### DATA UNDER STUDY
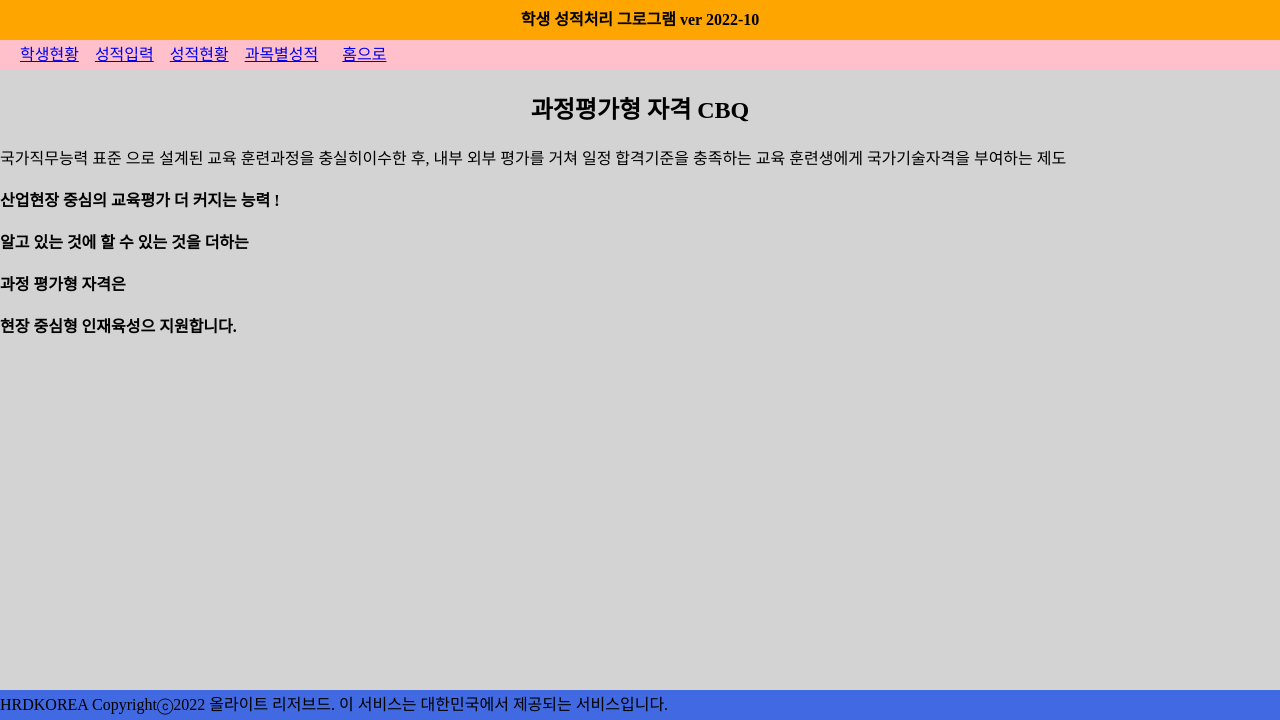
Repository: GotChun/license_practice
Page: http://localhost/HRD_0525/
The author's editor kept a copy of each file at every save. The page is drawn from the files as they stood at one save, then again after the next save.
The browser window is 1280 px wide. The pictures show the whole page.
The page is served by Tomcat 9.

Above is the page before, as saved 2025-02-22 07:43:26.

After the next save:
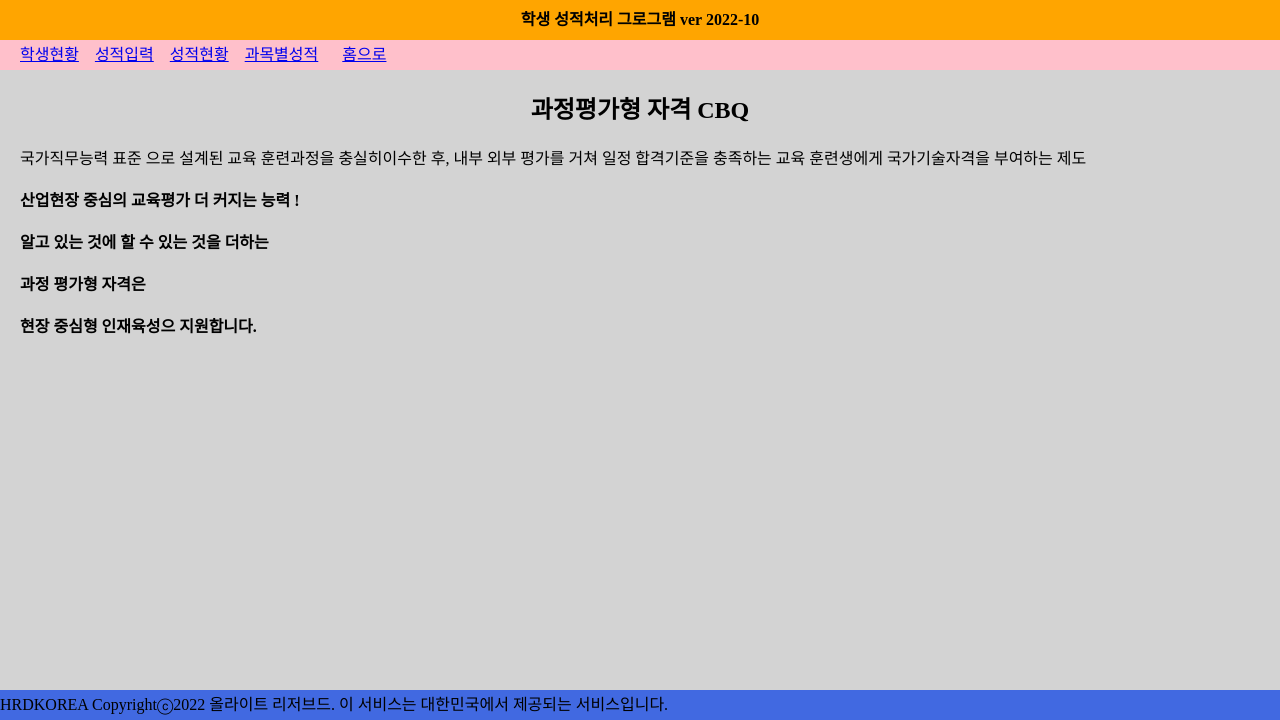
Saved 51 s later.
--- a/HRD_0525/src/main/webapp/index.jsp
+++ b/HRD_0525/src/main/webapp/index.jsp
@@ -12,7 +12,7 @@
 
 <section style="position:fixed; top:70px; left:0px; width:100%; height:100%; background-color:lightgray;">
 <h2 style="text-align:center;"> 과정평가형 자격 CBQ</h2>
-<p>
+<p style="padding-left:20px;">
 국가직무능력 표준 으로 설계된 교육 훈련과정을 충실히이수한 후, 내부 외부 평가를 거쳐 일정 합격기준을 충족하는 교육 훈련생에게 국가기술자격을 부여하는 제도 <br> <br>
 
 <b>산업현장 중심의 교육평가 더 커지는 능력 !</b> <br><br>
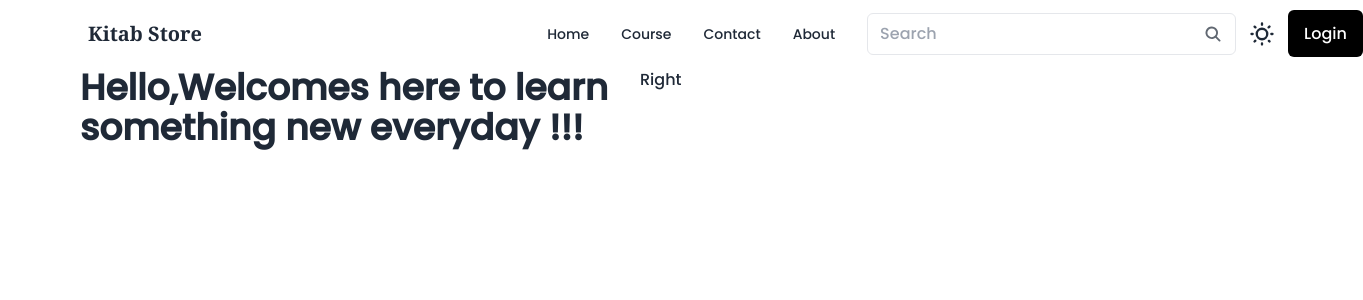
Repository: diensy/Kitab.com
Page: / (app in Frontend/)
These files come from the project's save history. The page is drawn as it stood at one moment and after a run of saves; the edit follows.
The browser window is 1280 px wide. The page is 1363 px wide, so the pictures cover 1363 px, including what lies to the right of the window. The pictures show the whole page.
The project was rebuilt for these pictures with package versions that can differ from the ones it lists, and the page was loaded fresh each time. Also part of the build but not shown: Frontend/vite.config.js.

Above is the page before, as saved 2024-07-28 23:19:01.

### Frontend/src/App.jsx
import React from 'react'
import Navbar from './Components/Navbar'
import Banners from './Components/Banner'
const App = () => {
  return (
    <>
    <Navbar/>
    <Banners/>
    </>
  )
}

export default App

### Frontend/src/index.css
@import url("https://fonts.googleapis.com/css2?family=Fredoka:wght@300..700&family=Montserrat:ital,wght@0,100..900;1,100..900&family=Poppins:wght@500&display=swap");
@tailwind base;
@tailwind components;
@tailwind utilities;

body {
  font-family: "Poppins", sans-serif;
}

### Frontend/src/Components/Navbar.jsx
import React from "react";

const Navbar = () => {
  const navItems = (
    <>
      <li>
        <a>Home</a>
      </li>
      <li>
        <a>Course</a>
      </li>
      <li>
        <a>Contact</a>
      </li>
      <li>
        <a>About</a>
      </li>
    </>
  );
  return (
    <>
      <div className="max-w-screen-2xl container mx-auto md:px-20 px-4">
        <div className="navbar bg-base-100">
          <div className="navbar-start">
            <div className="dropdown">
              <div
                tabIndex={0}
                role="button"
                className="btn btn-ghost lg:hidden"
              >
                <svg
                  xmlns="http://www.w3.org/2000/svg"
                  className="h-5 w-5"
                  fill="none"
                  viewBox="0 0 24 24"
                  stroke="currentColor"
                >
                  <path
                    strokeLinecap="round"
                    strokeLinejoin="round"
                    strokeWidth="2"
                    d="M4 6h16M4 12h8m-8 6h16"
                  />
                </svg>
              </div>
              <ul
                tabIndex={0}
                className="menu menu-sm dropdown-content bg-base-100 rounded-box z-[1] mt-3 w-52 p-2 shadow"
              >
                {navItems}
              </ul>
            </div>
            <a className="text-xl font-bold cursor-pointer font-serif">
              Kitab Store
            </a>
          </div>
          <div className="nav-end space-x-3">
            <div className="navbar-center hidden lg:flex ">
              <ul className="menu menu-horizontal px-1">{navItems}</ul>
            </div>
            <div className="hidden md:block">
              <label className="flex items-center gap-2 border outline-none px-3 py-2 rounded-md">
                <input type="text" className="grow" placeholder="Search" />
                <svg
                  xmlns="http://www.w3.org/2000/svg"
                  viewBox="0 0 16 16"
                  fill="currentColor"
                  className="h-5 w-5 opacity-70"
                >
                  <path
                    fillRule="evenodd"
                    d="M9.965 11.026a5 5 0 1 1 1.06-1.06l2.755 2.754a.75.75 0 1 1-1.06 1.06l-2.755-2.754ZM10.5 7a3.5 3.5 0 1 1-7 0 3.5 3.5 0 0 1 7 0Z"
                    clipRule="evenodd"
                  />
                </svg>
              </label>
            </div>
            <label className="swap swap-rotate">
              {/* this hidden checkbox controls the state */}
              <input
                type="checkbox"
                className="theme-controller"
                value="synthwave"
              />

              {/* sun icon */}
              <svg
                className="swap-off h-7 w-7 fill-current"
                xmlns="http://www.w3.org/2000/svg"
                viewBox="0 0 24 24"
              >
                <path d="M5.64,17l-.71.71a1,1,0,0,0,0,1.41,1,1,0,0,0,1.41,0l.71-.71A1,1,0,0,0,5.64,17ZM5,12a1,1,0,0,0-1-1H3a1,1,0,0,0,0,2H4A1,1,0,0,0,5,12Zm7-7a1,1,0,0,0,1-1V3a1,1,0,0,0-2,0V4A1,1,0,0,0,12,5ZM5.64,7.05a1,1,0,0,0,.7.29,1,1,0,0,0,.71-.29,1,1,0,0,0,0-1.41l-.71-.71A1,1,0,0,0,4.93,6.34Zm12,.29a1,1,0,0,0,.7-.29l.71-.71a1,1,0,1,0-1.41-1.41L17,5.64a1,1,0,0,0,0,1.41A1,1,0,0,0,17.66,7.34ZM21,11H20a1,1,0,0,0,0,2h1a1,1,0,0,0,0-2Zm-9,8a1,1,0,0,0-1,1v1a1,1,0,0,0,2,0V20A1,1,0,0,0,12,19ZM18.36,17A1,1,0,0,0,17,18.36l.71.71a1,1,0,0,0,1.41,0,1,1,0,0,0,0-1.41ZM12,6.5A5.5,5.5,0,1,0,17.5,12,5.51,5.51,0,0,0,12,6.5Zm0,9A3.5,3.5,0,1,1,15.5,12,3.5,3.5,0,0,1,12,15.5Z" />
              </svg>

              {/* moon icon */}
              <svg
                className="swap-on h-7 w-7 fill-current"
                xmlns="http://www.w3.org/2000/svg"
                viewBox="0 0 24 24"
              >
                <path d="M21.64,13a1,1,0,0,0-1.05-.14,8.05,8.05,0,0,1-3.37.73A8.15,8.15,0,0,1,9.08,5.49a8.59,8.59,0,0,1,.25-2A1,1,0,0,0,8,2.36,10.14,10.14,0,1,0,22,14.05,1,1,0,0,0,21.64,13Zm-9.5,6.69A8.14,8.14,0,0,1,7.08,5.22v.27A10.15,10.15,0,0,0,17.22,15.63a9.79,9.79,0,0,0,2.1-.22A8.11,8.11,0,0,1,12.14,19.73Z" />
              </svg>
            </label>
            <div className="">
              <a className="bg-black text-white px-4 py-3 rounded-md hover:bg-slate-800 duration-300 cursor-pointer">
                Login
              </a>
            </div>
          </div>
        </div>
      </div>
    </>
  );
};

export default Navbar;

### Frontend/src/Components/Banner.jsx
import React from "react";

const Banner = () => {
  return (
    <>
      <div className="max-w-screen-2xl container mx-auto md:px-20 px-4 flex flex-col md:flex-row">
        <div className="w-full md:w-1/2">
          <h1 className="text-4xl font-bold">Hello,Welcomes here to learn something <span className="text-">new everyday !!!</span></h1>
        </div>
        <div className="w-full md:w-1/2">Right</div>
      </div>
    </>
  );
};

export default Banner;

Loaded but not shown: Frontend/index.html (common file); Frontend/src/main.jsx (common file); Frontend/tailwind.config.js (common file)

After the next 3 saves:
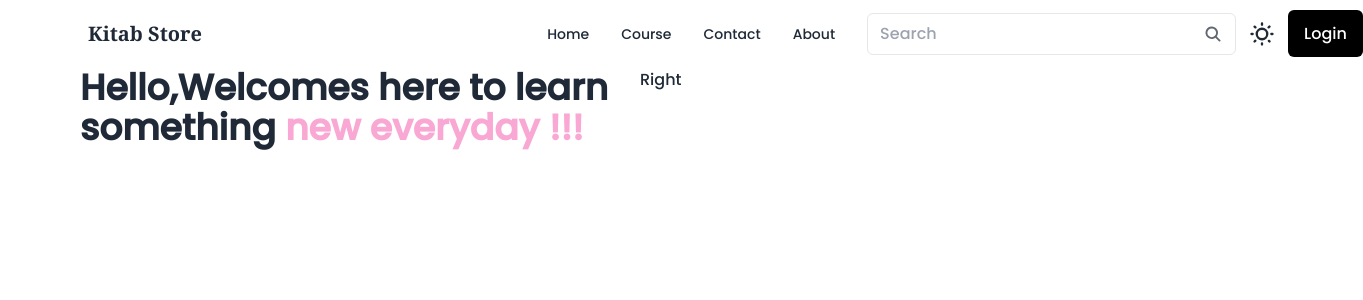
The 3 saves are shown as one change because they came seconds apart.
The last was saved 8 s later.
--- a/Frontend/src/Components/Banner.jsx
+++ b/Frontend/src/Components/Banner.jsx
@@ -5,7 +5,10 @@ const Banner = () => {
     <>
       <div className="max-w-screen-2xl container mx-auto md:px-20 px-4 flex flex-col md:flex-row">
         <div className="w-full md:w-1/2">
-          <h1 className="text-4xl font-bold">Hello,Welcomes here to learn something <span className="text-">new everyday !!!</span></h1>
+          <h1 className="text-4xl font-bold">
+            Hello,Welcomes here to learn something{" "}
+            <span className="text-pink-300">new everyday !!!</span>
+          </h1>
         </div>
         <div className="w-full md:w-1/2">Right</div>
       </div>
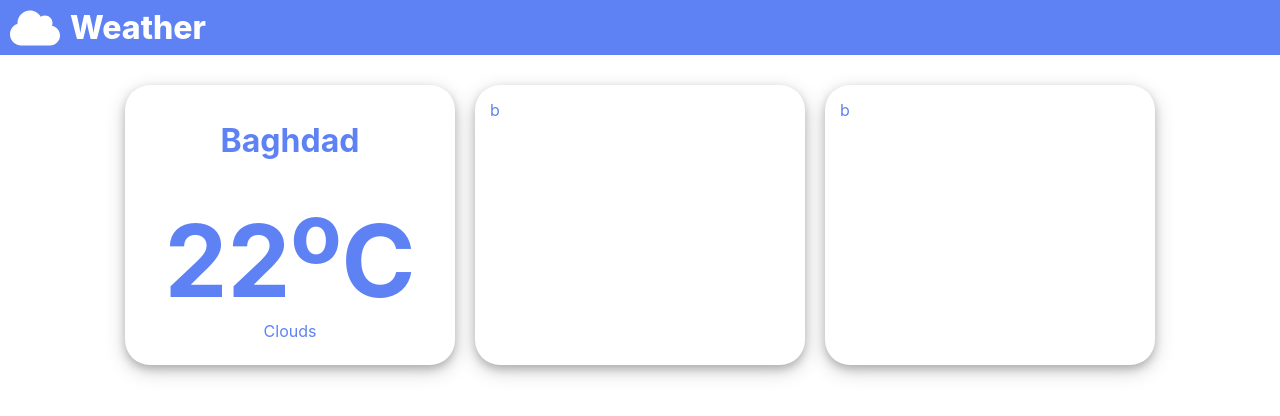
Repository: ahmedazawi/weather-app
Page: /
These files come from the project's save history. The page is drawn as it stood at one moment and after the next save; the edit follows.
The browser window is 1280 px wide. The pictures show the whole page.
The project was rebuilt for these pictures with package versions that can differ from the ones it lists, and the page was loaded fresh each time.

Above is the page before, as saved 2022-11-29 21:30:09.

### src/App.js
import "./App.css";
import Header from "./layout/Header";
import Details from "./components/Details";
function App() {
  return (
    <div className="App">
      <Header />
      <Details />
    </div>
  );
}

export default App;

### src/App.css
body {
  --primaryColor: #5e82f4;
  --borderRadius: 25px;
}

.nav {
  display: flex;
  align-items: center;
  height: 55px;
  background-color: var(--primaryColor);
}

### src/layout/Header.js
import React from "react";
import { FontAwesomeIcon } from "@fortawesome/react-fontawesome";
import { faCloud } from "@fortawesome/free-solid-svg-icons";
const Header = () => {
  return (
    <div className="nav">
      <div>
        <FontAwesomeIcon
          className="f-icon"
          icon={faCloud}
          color="White"
          style={{ marginLeft: "10px", fontSize: "40px" }}
        />
      </div>

      <h1 style={{ color: "white", marginLeft: "10px", fontWeight: "800" }}>
        Weather
      </h1>
    </div>
  );
};

export default Header;

### src/components/Details.js
import React from "react";
import "../assets/css/details.css";
const Details = () => {
  return (
    <div className="main">
      <div className="big-cards">
        <div>
          <h1>Baghdad</h1>
          <div
            style={{
              fontSize: "100px",
              fontWeight: "bold",
            }}
          >
            22<sup>o</sup>C
          </div>
          <div>Clouds</div>
        </div>
        <div>b</div>
        <div>b</div>
      </div>
    </div>
  );
};

export default Details;

### src/assets/css/details.css
.main {
  width: 100%;
  display: flex;
  flex-direction: column;
}

.big-cards {
  width: 100%;
  min-height: fit-content;
  display: flex;
  flex-direction: row;
  flex-wrap: wrap;
  gap: 20px;
  align-items: center;
  justify-content: center;
  margin-top: 30px;
  color: var(--primaryColor);
}
.big-cards > div {
  width: 300px;
  height: 250px;
  background-color: white;
  padding: 15px;
  border-radius: var(--borderRadius);
  box-shadow: 0 4px 8px 0 rgba(0, 0, 0, 0.2), 0 6px 20px 0 rgba(0, 0, 0, 0.19);
}
.big-cards > div:first-child {
  display: flex;
  flex-direction: column;
  align-items: center;
}

Loaded but not shown: public/index.html (common file); src/index.js (common file); src/index.css (common file)

After the next save:
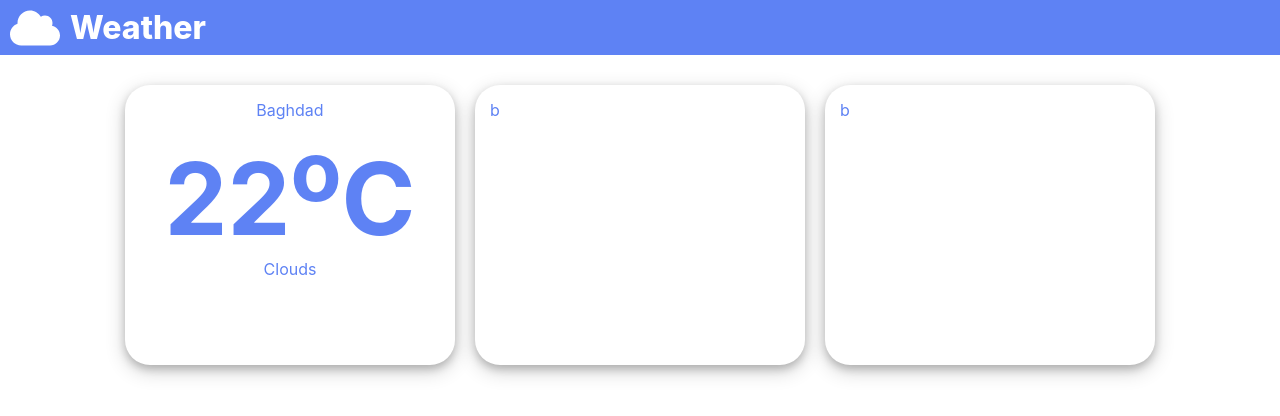
Saved 13 s later.
--- a/src/components/Details.js
+++ b/src/components/Details.js
@@ -5,7 +5,7 @@ const Details = () => {
     <div className="main">
       <div className="big-cards">
         <div>
-          <h1>Baghdad</h1>
+          <div>Baghdad</div>
           <div
             style={{
               fontSize: "100px",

### DIRECTIONS
State how many lines above contain the string "Frontend", with no other words.

### ANSWER FOR THIS EXERCISE
9